##### DATA PROVIDED #####
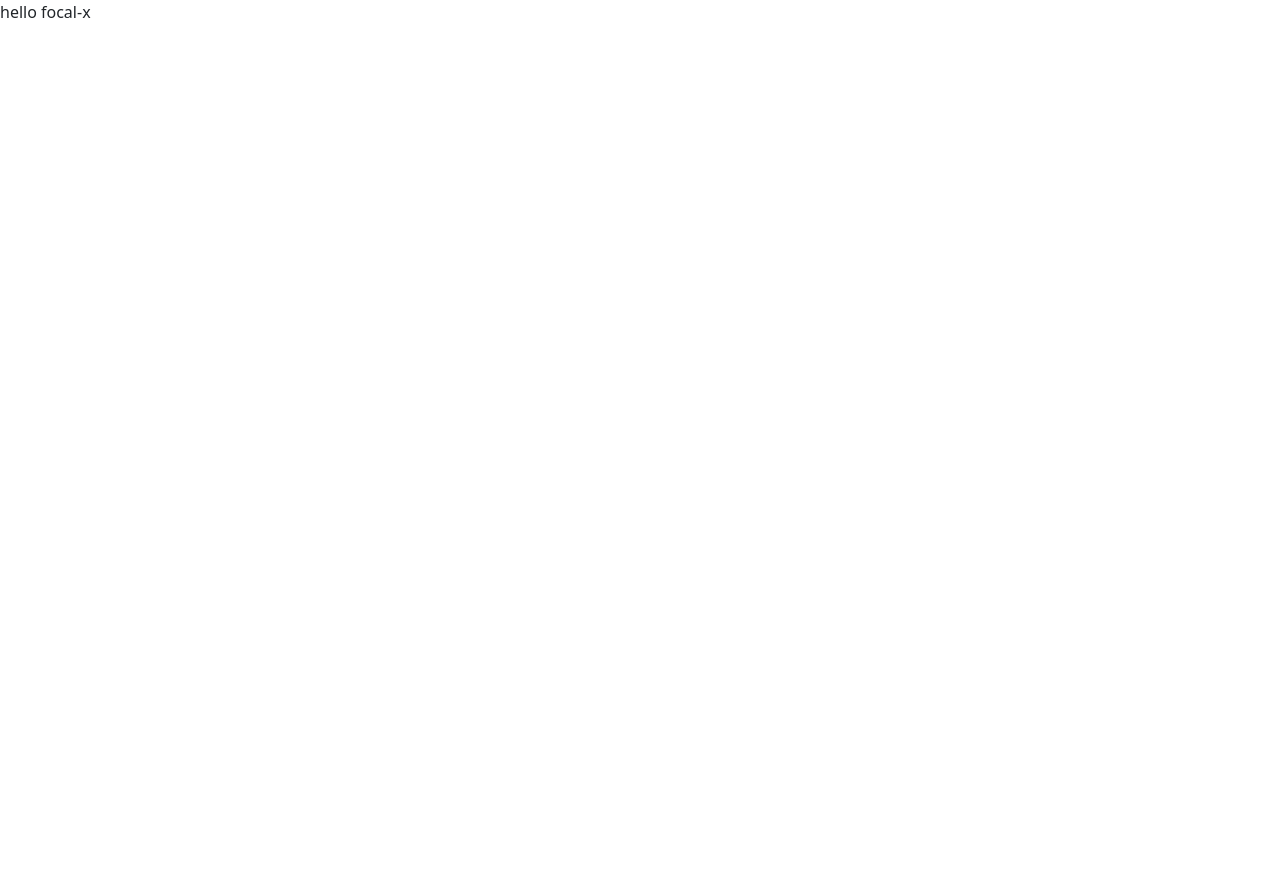
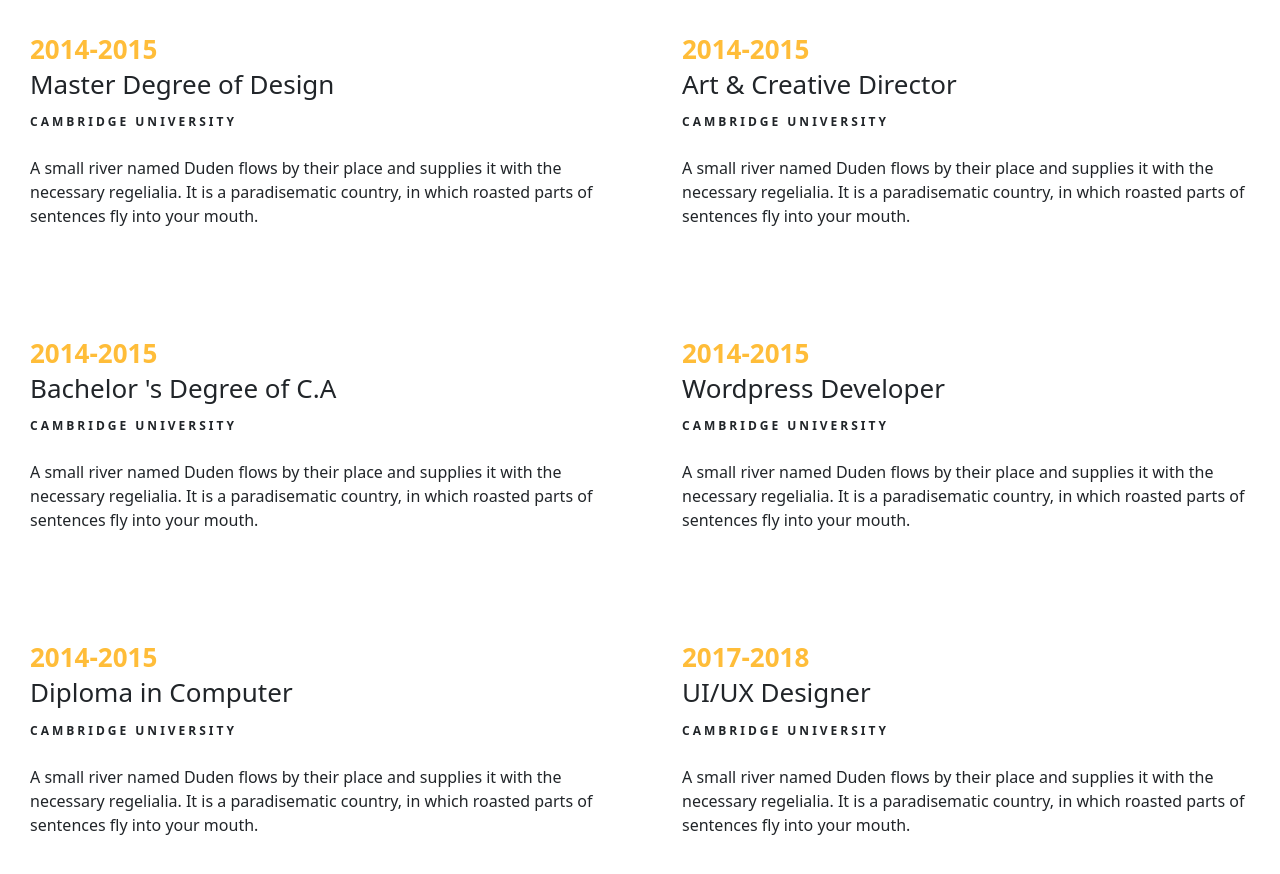
Before and after one commit to Mohamad-Alsaleh10/FrontEnd-Portfolio-Task, a React (Vite) app: page / in a window 1280 px wide. Shown: the top 874 px of the page. Before the commit the page ends 800 px from the top, so only its background shows below. Built offline with nearby package versions, Linux system fonts and the light colour scheme.

Commit message:
design resume section and upload it with hire section

```diff
--- a/src/App.jsx
+++ b/src/App.jsx
@@ -1,7 +1,15 @@
 import "./App.css";
+// import Hire from "../src/sections/HireSection/Hire";
+import Resume from "./sections/ResumeSection/Resume"
 
 function App() {
-  return <>hello focal-x</>;
+  return (
+    <>
+      {/* hello focal-x */}
+      {/* <Hire></Hire> */}
+      <Resume></Resume>
+    </>
+  );
 }
 
 export default App;
--- a/src/sections/HireSection/Hire.jsx
+++ b/src/sections/HireSection/Hire.jsx
@@ -1,17 +1,19 @@
 import "./Hire.css";
+// import SectionHeader from "../../components/SectionHeader/SectionHeader"
 const Hire = () => {
   return (
     <section
       className="HireMe img"
       style={{ backgroundImage: `url(images/bg_1.jpg)` }}
     >
+      {/* <SectionHeader/> */}
       <div className="container">
         <div className="row justify-content-center">
           <div className="col-md-7  text-center">
             <h2>
               I&#39;m <span>Available</span> for freelancing
             </h2>
-            <p style={{color:  `#999999 `}}>
+            <p style={{ color: `#999999 ` }}>
               A small river named Duden flows by their place and supplies it
               with the necessary regelialia.
             </p>
--- /dev/null
+++ b/src/sections/ResumeSection/Resume.css
@@ -0,0 +1,21 @@
+.resume-wrap {
+  width: 100%;
+  margin-bottom: 30px;
+  background: rgba(255, 255, 255, 0.1);
+  padding: 30px;
+  border-radius: 5px;
+}
+.resume-wrap .date {
+  font-weight: 900;
+  font-size: 26px;
+  color: #ffbd39;
+}
+.resume-wrap h2 {
+  font-size: 26px;
+}
+.resume-wrap .position {
+  font-size: 12px;
+  font-weight: 600;
+  letter-spacing: 3px;
+  text-transform: uppercase;
+}
--- /dev/null
+++ b/src/sections/ResumeSection/Resume.jsx
@@ -0,0 +1,78 @@
+import "./Resume.css";
+// import SectionHeader from "../../components/SectionHeader/SectionHeader"
+const ResumeSection = () => {
+  return (
+    <section>
+      {/* <SectionHeader/> */}
+      <div className="row">
+        <div className="col-md-6">
+          <div className="resume-wrap ftco-animate">
+            <span className="date">2014-2015</span>
+            <h2>Master Degree of Design</h2>
+            <span className="position">Cambridge University</span>
+            <p className="mt-4">
+              A small river named Duden flows by their place and supplies it
+              with the necessary regelialia. It is a paradisematic country, in
+              which roasted parts of sentences fly into your mouth.
+            </p>
+          </div>
+          <div className="resume-wrap ftco-animate">
+            <span className="date">2014-2015</span>
+            <h2>Bachelor &#39;s Degree of C.A</h2>
+            <span className="position">Cambridge University</span>
+            <p className="mt-4">
+              A small river named Duden flows by their place and supplies it
+              with the necessary regelialia. It is a paradisematic country, in
+              which roasted parts of sentences fly into your mouth.
+            </p>
+          </div>
+          <div className="resume-wrap ftco-animate">
+            <span className="date">2014-2015</span>
+            <h2>Diploma in Computer</h2>
+            <span className="position">Cambridge University</span>
+            <p className="mt-4">
+              A small river named Duden flows by their place and supplies it
+              with the necessary regelialia. It is a paradisematic country, in
+              which roasted parts of sentences fly into your mouth.
+            </p>
+          </div>
+        </div>
+
+        <div className="col-md-6">
+          <div className="resume-wrap ftco-animate">
+            <span className="date">2014-2015</span>
+            <h2>Art &amp; Creative Director</h2>
+            <span className="position">Cambridge University</span>
+            <p className="mt-4">
+              A small river named Duden flows by their place and supplies it
+              with the necessary regelialia. It is a paradisematic country, in
+              which roasted parts of sentences fly into your mouth.
+            </p>
+          </div>
+          <div className="resume-wrap ftco-animate">
+            <span className="date">2014-2015</span>
+            <h2>Wordpress Developer</h2>
+            <span className="position">Cambridge University</span>
+            <p className="mt-4">
+              A small river named Duden flows by their place and supplies it
+              with the necessary regelialia. It is a paradisematic country, in
+              which roasted parts of sentences fly into your mouth.
+            </p>
+          </div>
+          <div className="resume-wrap ftco-animate">
+            <span className="date">2017-2018</span>
+            <h2>UI/UX Designer</h2>
+            <span className="position">Cambridge University</span>
+            <p className="mt-4">
+              A small river named Duden flows by their place and supplies it
+              with the necessary regelialia. It is a paradisematic country, in
+              which roasted parts of sentences fly into your mouth.
+            </p>
+          </div>
+        </div>
+      </div>
+    </section>
+  );
+};
+
+export default ResumeSection;
```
#####
• [WORK ORDER]: Reproduce each entry exactly as written, but leave out the images.

• [WORKED SOLUTION]:
Before and after one commit to Mohamad-Alsaleh10/FrontEnd-Portfolio-Task, a React (Vite) app: page / in a window 1280 px wide. Shown: the top 874 px of the page. Before the commit the page ends 800 px from the top, so only its background shows below. Built offline with nearby package versions, Linux system fonts and the light colour scheme.

Commit message:
design resume section and upload it with hire section

```diff
--- a/src/App.jsx
+++ b/src/App.jsx
@@ -1,7 +1,15 @@
 import "./App.css";
+// import Hire from "../src/sections/HireSection/Hire";
+import Resume from "./sections/ResumeSection/Resume"
 
 function App() {
-  return <>hello focal-x</>;
+  return (
+    <>
+      {/* hello focal-x */}
+      {/* <Hire></Hire> */}
+      <Resume></Resume>
+    </>
+  );
 }
 
 export default App;
--- a/src/sections/HireSection/Hire.jsx
+++ b/src/sections/HireSection/Hire.jsx
@@ -1,17 +1,19 @@
 import "./Hire.css";
+// import SectionHeader from "../../components/SectionHeader/SectionHeader"
 const Hire = () => {
   return (
     <section
       className="HireMe img"
       style={{ backgroundImage: `url(images/bg_1.jpg)` }}
     >
+      {/* <SectionHeader/> */}
       <div className="container">
         <div className="row justify-content-center">
           <div className="col-md-7  text-center">
             <h2>
               I&#39;m <span>Available</span> for freelancing
             </h2>
-            <p style={{color:  `#999999 `}}>
+            <p style={{ color: `#999999 ` }}>
               A small river named Duden flows by their place and supplies it
               with the necessary regelialia.
             </p>
--- /dev/null
+++ b/src/sections/ResumeSection/Resume.css
@@ -0,0 +1,21 @@
+.resume-wrap {
+  width: 100%;
+  margin-bottom: 30px;
+  background: rgba(255, 255, 255, 0.1);
+  padding: 30px;
+  border-radius: 5px;
+}
+.resume-wrap .date {
+  font-weight: 900;
+  font-size: 26px;
+  color: #ffbd39;
+}
+.resume-wrap h2 {
+  font-size: 26px;
+}
+.resume-wrap .position {
+  font-size: 12px;
+  font-weight: 600;
+  letter-spacing: 3px;
+  text-transform: uppercase;
+}
--- /dev/null
+++ b/src/sections/ResumeSection/Resume.jsx
@@ -0,0 +1,78 @@
+import "./Resume.css";
+// import SectionHeader from "../../components/SectionHeader/SectionHeader"
+const ResumeSection = () => {
+  return (
+    <section>
+      {/* <SectionHeader/> */}
+      <div className="row">
+        <div className="col-md-6">
+          <div className="resume-wrap ftco-animate">
+            <span className="date">2014-2015</span>
+            <h2>Master Degree of Design</h2>
+            <span className="position">Cambridge University</span>
+            <p className="mt-4">
+              A small river named Duden flows by their place and supplies it
+              with the necessary regelialia. It is a paradisematic country, in
+              which roasted parts of sentences fly into your mouth.
+            </p>
+          </div>
+          <div className="resume-wrap ftco-animate">
+            <span className="date">2014-2015</span>
+            <h2>Bachelor &#39;s Degree of C.A</h2>
+            <span className="position">Cambridge University</span>
+            <p className="mt-4">
+              A small river named Duden flows by their place and supplies it
+              with the necessary regelialia. It is a paradisematic country, in
+              which roasted parts of sentences fly into your mouth.
+            </p>
+          </div>
+          <div className="resume-wrap ftco-animate">
+            <span className="date">2014-2015</span>
+            <h2>Diploma in Computer</h2>
+            <span className="position">Cambridge University</span>
+            <p className="mt-4">
+              A small river named Duden flows by their place and supplies it
+              with the necessary regelialia. It is a paradisematic country, in
+              which roasted parts of sentences fly into your mouth.
+            </p>
+          </div>
+        </div>
+
+        <div className="col-md-6">
+          <div className="resume-wrap ftco-animate">
+            <span className="date">2014-2015</span>
+            <h2>Art &amp; Creative Director</h2>
+            <span className="position">Cambridge University</span>
+            <p className="mt-4">
+              A small river named Duden flows by their place and supplies it
+              with the necessary regelialia. It is a paradisematic country, in
+              which roasted parts of sentences fly into your mouth.
+            </p>
+          </div>
+          <div className="resume-wrap ftco-animate">
+            <span className="date">2014-2015</span>
+            <h2>Wordpress Developer</h2>
+            <span className="position">Cambridge University</span>
+            <p className="mt-4">
+              A small river named Duden flows by their place and supplies it
+              with the necessary regelialia. It is a paradisematic country, in
+              which roasted parts of sentences fly into your mouth.
+            </p>
+          </div>
+          <div className="resume-wrap ftco-animate">
+            <span className="date">2017-2018</span>
+            <h2>UI/UX Designer</h2>
+            <span className="position">Cambridge University</span>
+            <p className="mt-4">
+              A small river named Duden flows by their place and supplies it
+              with the necessary regelialia. It is a paradisematic country, in
+              which roasted parts of sentences fly into your mouth.
+            </p>
+          </div>
+        </div>
+      </div>
+    </section>
+  );
+};
+
+export default ResumeSection;
```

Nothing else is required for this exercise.